For there may be other causes for some supernatural occurrences which are not connected with ley lines …
As an example, there is the possibility that many ‘ghostly visitations’ and psychic disturbances – but by no means all – are caused or created by powers active within the human mind itself and, although frequently termed ghosts or ‘spirits, these may have nothing to do with the intervention of any outside agency.
This is not to imply that many cases of ghostly activity can be dismissed out of hand as being projections of the imagination (although even figments of the imagination ‘exist’, if only as varying ‘thought forms’), but it does mean that certain categories of psychic phenomena – or what are seen as psychic phenomena – may be due to forces originating in the human mind (albeit forces operating beyond the comprehension of the everyday thinking mind) that can sometimes have an effect on material conditions.

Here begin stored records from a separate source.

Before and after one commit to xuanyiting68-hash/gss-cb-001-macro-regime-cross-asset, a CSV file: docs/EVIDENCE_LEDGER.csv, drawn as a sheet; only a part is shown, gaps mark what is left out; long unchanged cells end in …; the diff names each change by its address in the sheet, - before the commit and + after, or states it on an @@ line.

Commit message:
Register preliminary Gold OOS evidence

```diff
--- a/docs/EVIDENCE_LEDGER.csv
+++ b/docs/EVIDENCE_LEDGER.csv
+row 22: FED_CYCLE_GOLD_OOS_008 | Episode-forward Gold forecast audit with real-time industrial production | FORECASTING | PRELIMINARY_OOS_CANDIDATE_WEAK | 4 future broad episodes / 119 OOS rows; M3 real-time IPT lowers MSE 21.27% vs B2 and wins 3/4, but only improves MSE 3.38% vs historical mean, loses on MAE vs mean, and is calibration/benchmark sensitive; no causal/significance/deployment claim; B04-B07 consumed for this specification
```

This idea may not be as far-fetched as it might first appear. It has already come to be widely accepted, or at any rate suspected, that many reported cases of poltergeist activity are caused or activated by adolescent children, and many other reported disturbances only seem to occur when selected people are in the close proximity.
If mind power can thus affect the movement of material objects, it is but a short step to assume that many other cases of ghostly manifestations – including the ‘table-lifting’, rapping’s and ‘spirit voices’ induced by mediums – owe their existence to the same source of origin.

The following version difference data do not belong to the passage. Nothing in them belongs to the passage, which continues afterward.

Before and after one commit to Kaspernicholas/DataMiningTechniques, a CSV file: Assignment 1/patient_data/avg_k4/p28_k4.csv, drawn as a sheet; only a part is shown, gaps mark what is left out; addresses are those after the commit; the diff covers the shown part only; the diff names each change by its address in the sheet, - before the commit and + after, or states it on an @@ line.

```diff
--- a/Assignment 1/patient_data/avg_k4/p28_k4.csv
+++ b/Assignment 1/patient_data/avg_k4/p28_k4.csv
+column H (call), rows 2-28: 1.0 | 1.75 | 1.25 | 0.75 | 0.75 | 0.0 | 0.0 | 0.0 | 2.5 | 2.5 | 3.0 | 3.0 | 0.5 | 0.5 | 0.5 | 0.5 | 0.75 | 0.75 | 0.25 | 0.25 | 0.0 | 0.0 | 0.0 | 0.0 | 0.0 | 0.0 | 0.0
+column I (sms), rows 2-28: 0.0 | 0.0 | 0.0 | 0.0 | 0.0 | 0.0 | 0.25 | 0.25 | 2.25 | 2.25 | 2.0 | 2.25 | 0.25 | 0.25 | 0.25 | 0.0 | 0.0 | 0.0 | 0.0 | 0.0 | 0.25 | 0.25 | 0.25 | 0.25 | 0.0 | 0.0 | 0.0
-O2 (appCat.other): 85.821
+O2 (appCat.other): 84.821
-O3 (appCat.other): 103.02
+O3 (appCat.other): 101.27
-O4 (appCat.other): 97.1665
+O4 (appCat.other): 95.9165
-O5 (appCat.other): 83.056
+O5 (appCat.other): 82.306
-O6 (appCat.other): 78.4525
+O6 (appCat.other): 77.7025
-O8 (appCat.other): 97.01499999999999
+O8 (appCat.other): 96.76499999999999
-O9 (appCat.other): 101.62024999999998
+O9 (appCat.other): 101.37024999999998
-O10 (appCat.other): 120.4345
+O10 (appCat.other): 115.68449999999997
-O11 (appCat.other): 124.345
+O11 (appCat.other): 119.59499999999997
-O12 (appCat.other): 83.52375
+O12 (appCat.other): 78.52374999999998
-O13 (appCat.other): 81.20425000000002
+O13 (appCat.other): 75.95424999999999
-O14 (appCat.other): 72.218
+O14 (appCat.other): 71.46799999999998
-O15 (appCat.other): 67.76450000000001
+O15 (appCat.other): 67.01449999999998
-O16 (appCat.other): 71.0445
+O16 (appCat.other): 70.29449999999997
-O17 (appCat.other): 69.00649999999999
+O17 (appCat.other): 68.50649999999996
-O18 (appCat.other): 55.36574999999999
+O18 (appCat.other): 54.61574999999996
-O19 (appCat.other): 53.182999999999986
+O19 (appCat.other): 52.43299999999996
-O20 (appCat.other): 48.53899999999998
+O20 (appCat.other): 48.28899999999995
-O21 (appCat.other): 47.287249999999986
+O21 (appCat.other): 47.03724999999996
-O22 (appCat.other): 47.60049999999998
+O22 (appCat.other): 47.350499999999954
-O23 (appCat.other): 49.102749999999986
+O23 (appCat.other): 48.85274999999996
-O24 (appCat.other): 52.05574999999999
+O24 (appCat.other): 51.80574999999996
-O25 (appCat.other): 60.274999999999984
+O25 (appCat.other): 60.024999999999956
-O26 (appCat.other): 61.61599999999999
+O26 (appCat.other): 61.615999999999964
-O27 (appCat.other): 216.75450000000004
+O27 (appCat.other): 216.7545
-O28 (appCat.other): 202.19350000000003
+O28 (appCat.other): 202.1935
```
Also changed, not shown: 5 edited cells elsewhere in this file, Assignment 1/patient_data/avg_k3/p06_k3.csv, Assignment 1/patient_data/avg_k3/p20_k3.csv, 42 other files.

But the suggestion that unconscious forces in the human mind are responsible for many cases of inexplicable phenomena which are otherwise termed ‘ghosts’, or the previously expounded observation that many supernatural phenomena are connected with ley lines, is not intended to be a neatly tied-up explanation for the existence of psychic phenomena. There are too many factors to be taken into account when dealing with cases of unexplained phenomena; not least, that a number of reported cases (and the author has concluded that it is a very small percentage) that cannot be explained by any rational means, and seem to have as their basis the existence of some form of independent outside ‘intelligences’.
To speculate about the possible existence of such ‘intelligence’s’, however, or to ascribe to ‘them’ characteristics usually reserved for the living. would be to enter a meaningless realm where unexplained fact becomes overshadowed by unprovable theories and fantasy leaving no room for serious psychic investigation.
It is no easy task, after all, to sift fact through the lurid pictures of red-eyed monsters and other such demons that so often beguile the human imagination. But regarding ley lines themselves and any relevance these might have to the phenomena reported at Highgate, or for that matter, their relation to many other cases of reputed paranormal phenomena all over the country, we can only rest on the hypothesis that if such lines are responsible for the appearances of many supernatural phenomena, and the energy connected with them can be understood, then, fearsome entities such as the one at Highgate – ‘vampire-type’ apparition or otherwise – will no longer be a mystery.
Adapted from “Beyond the Highgate Vampire” © David Farrant